PLANS for a major building project at a local museum have taken off this week following a £48,000 grant by the Heritage Lottery Fund (HLF.
The money will be used to fund a new interactive exhibit which will bring to life some of the war time experiences of the pilots who were based there.
The award, announced on Tuesday, has been hailed as a "testament to the success" of the heritage centre over the last few years.
Alan Doe, Chairman of the Ian McIntosh Memorial Trust, which operates the centre said: "This is a tribute to the work that has gone on over the past few years."
Pilots in both World Wars were trained at RAF Montrose, which closed its doors in 1950. The heritage centre was founded in 1983 to preserve and display artefacts and memorabilia relating to the station's contribution to the Royal Air Force.
The new display will detail what they were taught, how they were taught and how their progress was assessed.
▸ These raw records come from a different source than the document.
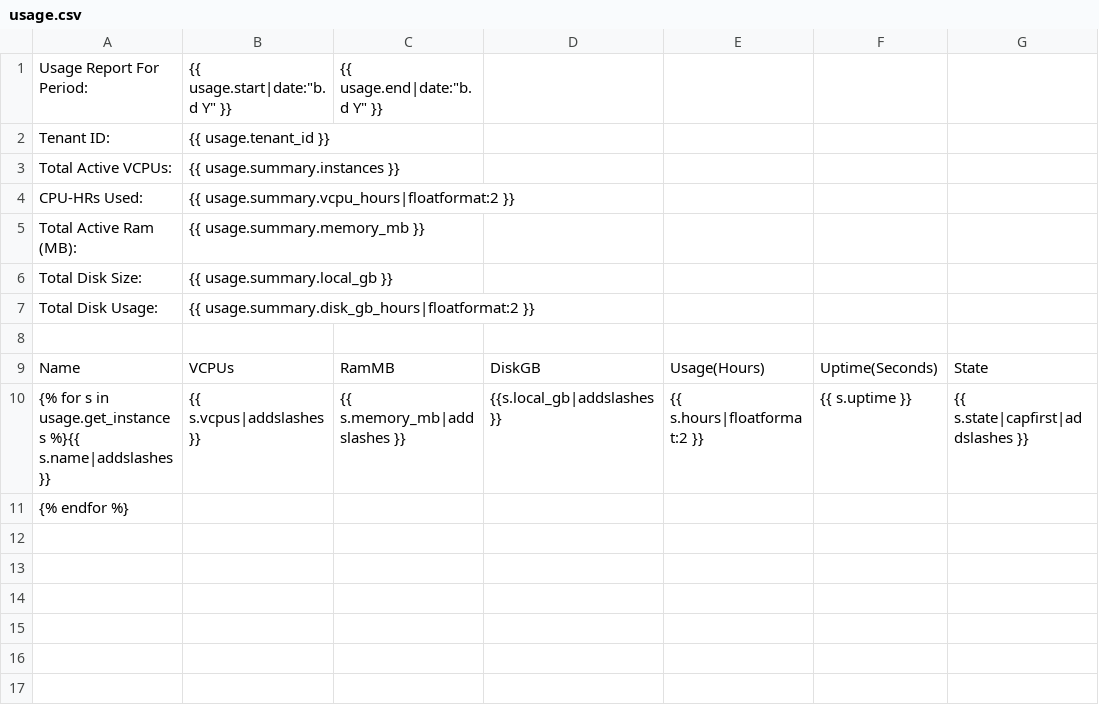
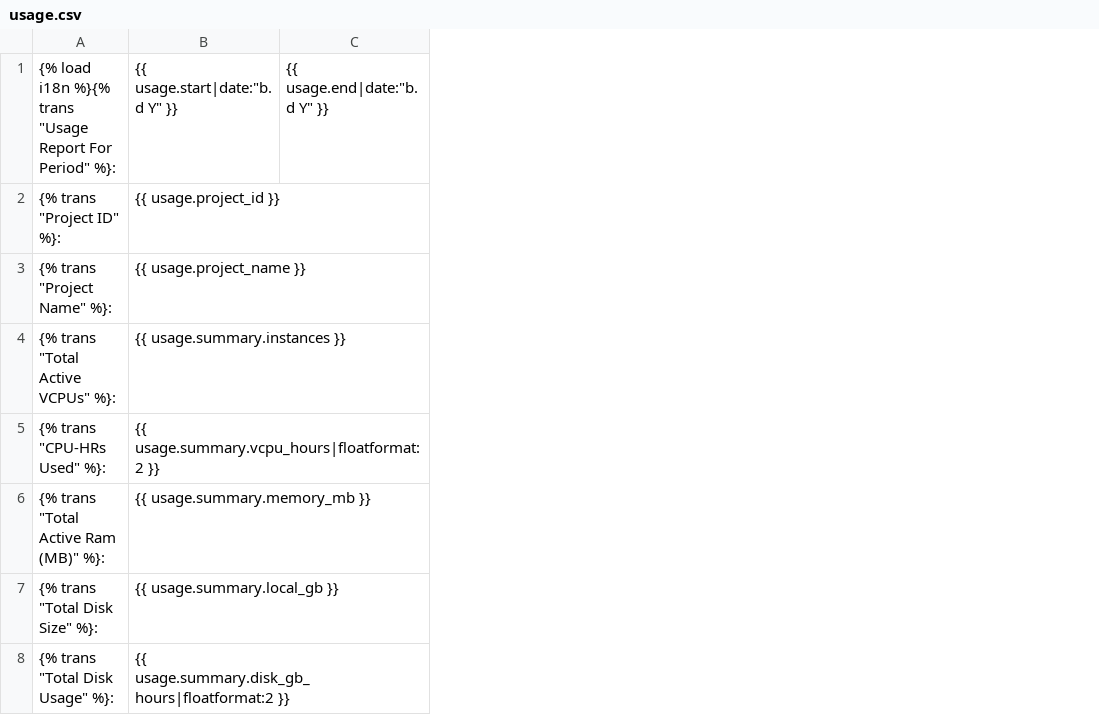
Before and after one commit to openstack/horizon, a CSV file: openstack_dashboard/dashboards/project/overview/templates/overview/usage.csv, drawn as a sheet; removed rows and columns are numbered as before the commit, all else as after; the diff names each change by its address in the sheet, - before the commit and + after, or states it on an @@ line.

Commit message:
Improvements in csv export for usage data
Added a csv writer using the 'csv' library to format
properly exported data - escaping, encoding etc.
Added a HttpResponse-based class to handle csv generation
Added translation for the CSV columns and template.
Improved consistency for exported data - now passing project name
instead of project id for csv export. Also added both project name/id
in the header of a project usage export.

Fix bug #1158383

Renamed few occurencies of 'tenant' to project.

Also added a new 'project' in nova_data.py, which required
some refactoring of few tests, that didn't consider the current project
for project-based calls.

Note: I've added a StreamingHttpResponse example,
which is introduced in Django 1.5+ and  being advised in the ticket.
However, my opinion is that at the moment we don't need this - it is
too complicated for the current usage.

Change-Id: Ic00626b273921fa5c6c89704b3a9e08b252aaeb0

```diff
--- a/openstack_dashboard/dashboards/project/overview/templates/overview/usage.csv
+++ b/openstack_dashboard/dashboards/project/overview/templates/overview/usage.csv
-column A, rows 1-7: Usage Report For Period: | Tenant ID: | Total Active VCPUs: | CPU-HRs Used: | Total Active Ram (MB): | Total Disk Size: | Total Disk Usage:
+column A, rows 1-2: {% load i18n %}{% trans "Usage Report For Period" %}: | {% trans "Project ID" %}:; rows 4-8: {% trans "Total Active VCPUs" %}: | {% trans "CPU-HRs Used" %}: | {% trans "Total Active Ram (MB)" %}: | {% trans "Total Disk Size" %}: | {% trans "Total Disk Usage" %}:
-column D, empty
-column E, empty
-column F, empty
-column G, empty
-B2: {{ usage.tenant_id }}
+B2: {{ usage.project_id }}
+row 3: {% trans "Project Name" %}: | {{ usage.project_name }}
-row 8: (empty)
-row 9: Name | VCPUs | RamMB | DiskGB | Usage(Hours) | Uptime(Seconds) | State
-row 10: {% for s in usage.get_instances %}{{ s.name|addslashes }} | {{ s.vcpus|addslashes }} | {{ s.memory_mb|addslashes }} | {{s.local_gb|addslashes }} | {{ s.hours|floatformat:2 }} | {{ s.uptime }} | {{ s.state|capfirst|addslashes }}
-row 11: {% endfor %}
```
Also changed, not shown: openstack_dashboard/dashboards/admin/overview/templates/overview/usage.csv, 16 other files.
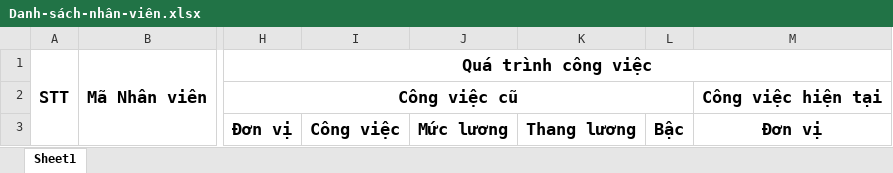
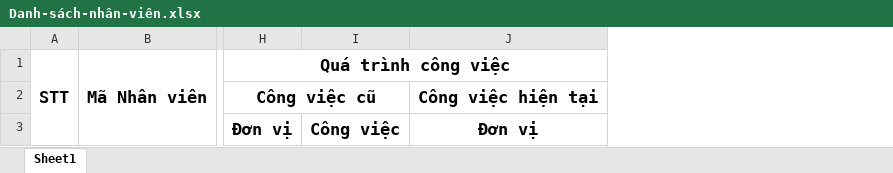
Before and after one commit to SAP-LAB-FPTU/QUANGHANH_MANUFACTURING, an Excel workbook: QUANGHANH2/excel/TCLD/Brief/Danh-sách-nhân-viên.xlsx, sheet Sheet1, drawn as a sheet; only a part is shown, gaps mark what is left out; values as stored, in another font and other column widths than the file's, no borders; the diff names each change by its address in the sheet, - before the commit and + after, or states it on an @@ line.

Commit message:
TCLD - [fix] EmployeeController export excel

```diff
--- a/QUANGHANH2/excel/TCLD/Brief/Danh-sách-nhân-viên.xlsx (sheet Sheet1)
+++ b/QUANGHANH2/excel/TCLD/Brief/Danh-sách-nhân-viên.xlsx (sheet Sheet1)
-column J, row 3: Mức lương
-column K, row 3: Thang lương
-column L, row 3: Bậc
```
Also changed, not shown: 3 other files.
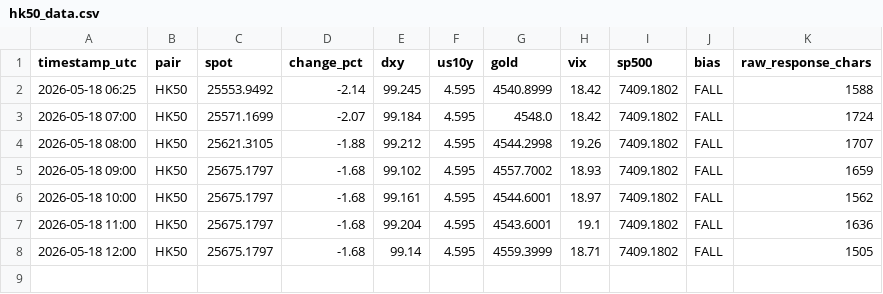
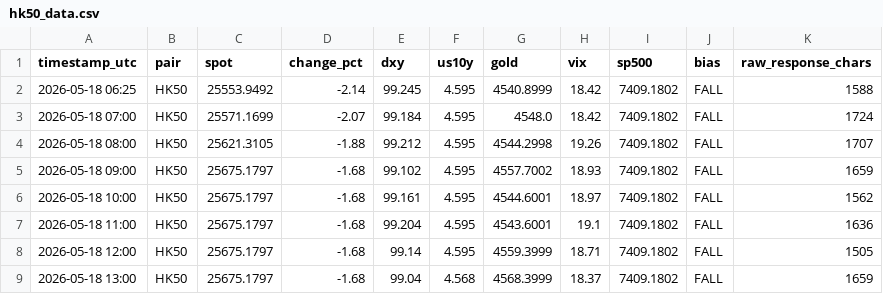
Before and after one commit to PRBPete/AUDUSD-Auto, a CSV file: logs/hk50_data.csv, drawn as a sheet; the diff names each change by its address in the sheet, - before the commit and + after, or states it on an @@ line.

```diff
--- a/logs/hk50_data.csv
+++ b/logs/hk50_data.csv
+row 9: 2026-05-18 13:00 | HK50 | 25675.1797 | -1.68 | 99.04 | 4.568 | 4568.3999 | 18.37 | 7409.1802 | FALL | 1659
```
Also changed, not shown: logs/ger40_data.csv, logs/jpn225_data.csv, 17 other files.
It will explain what was essential for a trainee pilot to be awarded the coveted wings badge and for children it will include the excitement of "flying" a Link Trainer, the first practical flight simulator.
The award was also welcomed by local MSP, Andrew Welsh.
He said: "The Montrose Air Station has a superb and longstanding record of improvement and expansion of its tribute to the RAF.
"This award comes also as a tribute to the dedication of the air station committee in expanding a major tourist attraction which will further boost the Montrose and Angus economy."
It is also hoped that the centre will be a boost to local tourism.
Mr Doe said: "We are at the mercy of the north east of Scotland and it is not easy to get tourists to this area but we hope that this will bring them in."
He added that the trustees are grateful for the substantial financial support they have recieved from the National Lottery, particularly the HLF.
Colin McLean, Head of the HLF in Scotland said: "The Heritage Lottery Fund is delighted to support a project that preserves the rich heritage of our armed forces and engages people with such an important part of our history."
Large artefacts associated with pilot training have been made available to the trustees. From this they have compiled a display which will be housed in an extension to the main exhibition building which was also funded with an HLF grant.
One of the main purposes of the Pilot-Training project has been to illustrate the experiences of the young men whose personal histories are already presented in the centre through photographs and biographies.
Colin McLean said: "This project will really bring to life what it would have been like to have been a Royal Air Foprce pilot during the wars."
The extension is expected to take two and a half years to complete but Alan Doe, who maintains that he is "ever the optimist" hopes that it may take less time.
To help with the research, restoration and other aspects of the project, the centre is seeking more volunteers to whom training of an informal and friendly nature can be given if needed.
For further information, please contact Mr. R. A. Doe, Chaiman, Ian McIntosh Memorial Trust, on (01674) 678222 or RAlanDoe@aol.com